The FOG-Special Waste Program tracks fats, oils, and grease (FOG) waste from commercial establishments for the purpose of ensuring Houston’s environment is protected from pollutants that may harm ecosystems and individuals. The purpose is to keep FOGs from entering the sewer system and clogging sewer lines. Restaurants are required to have a Food Permit License and a Grease Trap Permit. In order to keep that permit, you must pass regular FOG inspections.
If you violate the city’s requirements, regulators may fine you $250-$2000. Houston utilizes a progressive enforcement response plan with actions ranging from issuance of Notices of Violation (NOVs) and Administrative Orders to sewer or water service termination and administrative fines.
Needless to say, your restaurant could be shut down.
This blog explains the importance of Houston FOG regulations to restaurant owners and how to stay in compliance.
Houston FOG Inspections
In addition to showing up immediately in response to complaints, FOG inspectors regularly conduct surprise inspections on Houston restaurants. You need to be prepared at all times. Here’s what you need to know:
- Restaurants must have permits and renew them annually
- Traps/Interceptors must be cleaned every 90 days
- Inspections come without notice
- Violations results in significant fines
- Copies of manifests must be maintained for 5 years
During an inspection, the investigator will request the following documents:
- Original Fats, Oils, and Grease permit
- Copies of waste manifests for the past 5 years
- Notice of Waiver (if applicable)
- Copies of previous inspections
Inspectors will check your trap to see if the discharge is within established parameters. Your dumpster, rendering oil bin and the surrounding area will also be checked.
Clean Your Grease Trap Every 90 Days
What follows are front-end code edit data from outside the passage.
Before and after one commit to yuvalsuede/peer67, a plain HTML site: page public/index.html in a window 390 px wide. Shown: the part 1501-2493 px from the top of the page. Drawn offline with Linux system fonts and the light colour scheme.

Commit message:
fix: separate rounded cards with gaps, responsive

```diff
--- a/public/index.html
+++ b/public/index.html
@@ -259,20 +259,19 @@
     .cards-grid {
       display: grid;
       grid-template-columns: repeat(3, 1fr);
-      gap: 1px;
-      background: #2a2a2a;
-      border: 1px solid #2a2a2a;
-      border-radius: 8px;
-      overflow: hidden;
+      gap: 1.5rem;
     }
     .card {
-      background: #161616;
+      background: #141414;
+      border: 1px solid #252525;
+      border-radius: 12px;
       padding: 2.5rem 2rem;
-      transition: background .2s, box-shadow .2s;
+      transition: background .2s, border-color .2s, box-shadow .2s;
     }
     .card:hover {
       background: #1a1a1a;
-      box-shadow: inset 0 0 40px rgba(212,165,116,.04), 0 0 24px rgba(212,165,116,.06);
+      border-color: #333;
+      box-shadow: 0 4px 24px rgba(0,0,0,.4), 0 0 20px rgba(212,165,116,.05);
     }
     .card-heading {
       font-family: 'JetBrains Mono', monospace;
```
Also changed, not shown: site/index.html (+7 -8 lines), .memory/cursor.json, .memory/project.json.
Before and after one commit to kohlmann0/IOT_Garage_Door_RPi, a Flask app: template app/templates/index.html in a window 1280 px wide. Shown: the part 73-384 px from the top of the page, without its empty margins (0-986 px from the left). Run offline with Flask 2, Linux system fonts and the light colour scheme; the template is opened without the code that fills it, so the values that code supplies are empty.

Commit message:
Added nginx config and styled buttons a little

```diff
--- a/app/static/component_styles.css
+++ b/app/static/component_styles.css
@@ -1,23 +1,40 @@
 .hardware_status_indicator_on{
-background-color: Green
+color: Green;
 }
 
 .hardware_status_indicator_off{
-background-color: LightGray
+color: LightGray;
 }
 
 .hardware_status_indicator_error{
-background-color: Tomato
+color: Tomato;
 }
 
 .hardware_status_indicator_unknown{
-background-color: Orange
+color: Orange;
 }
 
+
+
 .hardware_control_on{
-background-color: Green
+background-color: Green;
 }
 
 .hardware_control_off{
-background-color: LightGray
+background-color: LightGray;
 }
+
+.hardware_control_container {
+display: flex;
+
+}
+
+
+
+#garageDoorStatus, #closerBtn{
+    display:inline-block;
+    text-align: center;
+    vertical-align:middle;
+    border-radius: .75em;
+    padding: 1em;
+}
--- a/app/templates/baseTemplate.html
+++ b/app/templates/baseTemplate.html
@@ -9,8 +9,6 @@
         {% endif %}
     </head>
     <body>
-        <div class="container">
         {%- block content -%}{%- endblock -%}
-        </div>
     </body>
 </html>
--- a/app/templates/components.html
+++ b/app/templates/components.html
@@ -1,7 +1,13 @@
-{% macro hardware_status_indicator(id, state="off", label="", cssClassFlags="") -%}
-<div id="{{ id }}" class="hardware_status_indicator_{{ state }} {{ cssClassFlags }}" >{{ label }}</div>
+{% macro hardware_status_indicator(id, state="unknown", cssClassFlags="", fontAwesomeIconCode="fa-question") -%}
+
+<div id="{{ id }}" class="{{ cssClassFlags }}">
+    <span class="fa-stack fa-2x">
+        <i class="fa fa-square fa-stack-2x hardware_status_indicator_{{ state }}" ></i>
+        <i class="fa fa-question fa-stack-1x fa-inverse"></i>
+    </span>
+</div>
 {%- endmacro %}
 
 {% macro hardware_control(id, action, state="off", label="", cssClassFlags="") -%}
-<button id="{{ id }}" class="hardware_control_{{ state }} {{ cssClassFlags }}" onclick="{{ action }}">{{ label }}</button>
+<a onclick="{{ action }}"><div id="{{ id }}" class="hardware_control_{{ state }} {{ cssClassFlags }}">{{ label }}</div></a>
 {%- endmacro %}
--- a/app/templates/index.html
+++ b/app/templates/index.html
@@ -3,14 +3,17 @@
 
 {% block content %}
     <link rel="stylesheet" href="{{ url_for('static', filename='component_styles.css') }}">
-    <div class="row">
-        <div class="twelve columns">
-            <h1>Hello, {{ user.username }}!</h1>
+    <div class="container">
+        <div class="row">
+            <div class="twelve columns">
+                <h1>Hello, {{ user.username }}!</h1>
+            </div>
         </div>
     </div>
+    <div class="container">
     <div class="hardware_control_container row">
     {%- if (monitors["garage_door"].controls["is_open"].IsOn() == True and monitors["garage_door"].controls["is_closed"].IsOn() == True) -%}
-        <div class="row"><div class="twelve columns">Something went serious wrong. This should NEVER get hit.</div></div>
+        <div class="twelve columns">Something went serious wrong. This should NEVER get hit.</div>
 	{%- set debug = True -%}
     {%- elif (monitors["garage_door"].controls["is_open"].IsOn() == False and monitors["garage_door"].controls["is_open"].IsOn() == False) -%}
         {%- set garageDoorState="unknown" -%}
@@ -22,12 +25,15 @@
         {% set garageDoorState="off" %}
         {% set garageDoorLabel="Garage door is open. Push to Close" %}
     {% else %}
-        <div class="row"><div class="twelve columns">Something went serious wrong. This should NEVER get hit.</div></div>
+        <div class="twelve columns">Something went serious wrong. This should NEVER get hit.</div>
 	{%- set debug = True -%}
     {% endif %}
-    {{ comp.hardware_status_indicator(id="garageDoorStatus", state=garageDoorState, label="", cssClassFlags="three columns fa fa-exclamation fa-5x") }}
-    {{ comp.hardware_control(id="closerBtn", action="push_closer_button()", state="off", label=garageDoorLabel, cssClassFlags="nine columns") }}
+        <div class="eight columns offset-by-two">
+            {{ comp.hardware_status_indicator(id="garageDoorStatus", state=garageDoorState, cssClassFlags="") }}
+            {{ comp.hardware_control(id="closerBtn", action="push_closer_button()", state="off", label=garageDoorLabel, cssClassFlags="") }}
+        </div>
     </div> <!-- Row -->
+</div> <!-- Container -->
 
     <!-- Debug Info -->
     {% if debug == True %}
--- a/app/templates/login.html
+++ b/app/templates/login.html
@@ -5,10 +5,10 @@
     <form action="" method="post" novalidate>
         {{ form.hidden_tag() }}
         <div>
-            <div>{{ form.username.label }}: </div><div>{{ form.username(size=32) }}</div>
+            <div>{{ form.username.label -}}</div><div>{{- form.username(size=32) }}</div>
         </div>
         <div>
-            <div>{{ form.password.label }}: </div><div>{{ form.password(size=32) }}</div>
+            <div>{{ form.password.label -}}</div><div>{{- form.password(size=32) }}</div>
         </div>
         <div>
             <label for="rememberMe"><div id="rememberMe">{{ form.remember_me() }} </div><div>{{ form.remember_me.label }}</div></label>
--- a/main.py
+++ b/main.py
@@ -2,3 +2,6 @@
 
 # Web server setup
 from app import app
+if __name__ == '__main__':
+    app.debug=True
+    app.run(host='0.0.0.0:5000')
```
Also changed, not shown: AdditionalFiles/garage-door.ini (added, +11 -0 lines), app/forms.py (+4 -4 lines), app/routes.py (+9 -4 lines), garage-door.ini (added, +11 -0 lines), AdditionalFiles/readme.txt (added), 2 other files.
Restaurants are required to have fully functional grease traps or interceptors to maintain their FOG Permit. The City of Houston Code of Ordinances mandates that every interceptor located within the incorporated City limits must be fully evacuated at least on a quarterly basis (every 90 days) unless a Notice of Waiver application is submitted and approved. In some cases, you may need to clean your grease trap even more often. The requirement for cleaning traps and interceptors is less than 90 days if:
Twenty-five percent or more of the wetted height of the grease trap or interceptor, as measured from the bottom of the device to the invert of the outlet pipe, contains floating materials, sediment, oils or greases.
What you should do now
- Make sure you are permitted with the city of Houston
- Talk to your grease trapper about preparing for inspections
- Check your manifests for compliance
- Review previous inspections
- If your discharge is low-volume, apply for a notice of waiver.
Being prepared for an inspection can save a restaurant time, money and damage to its reputation.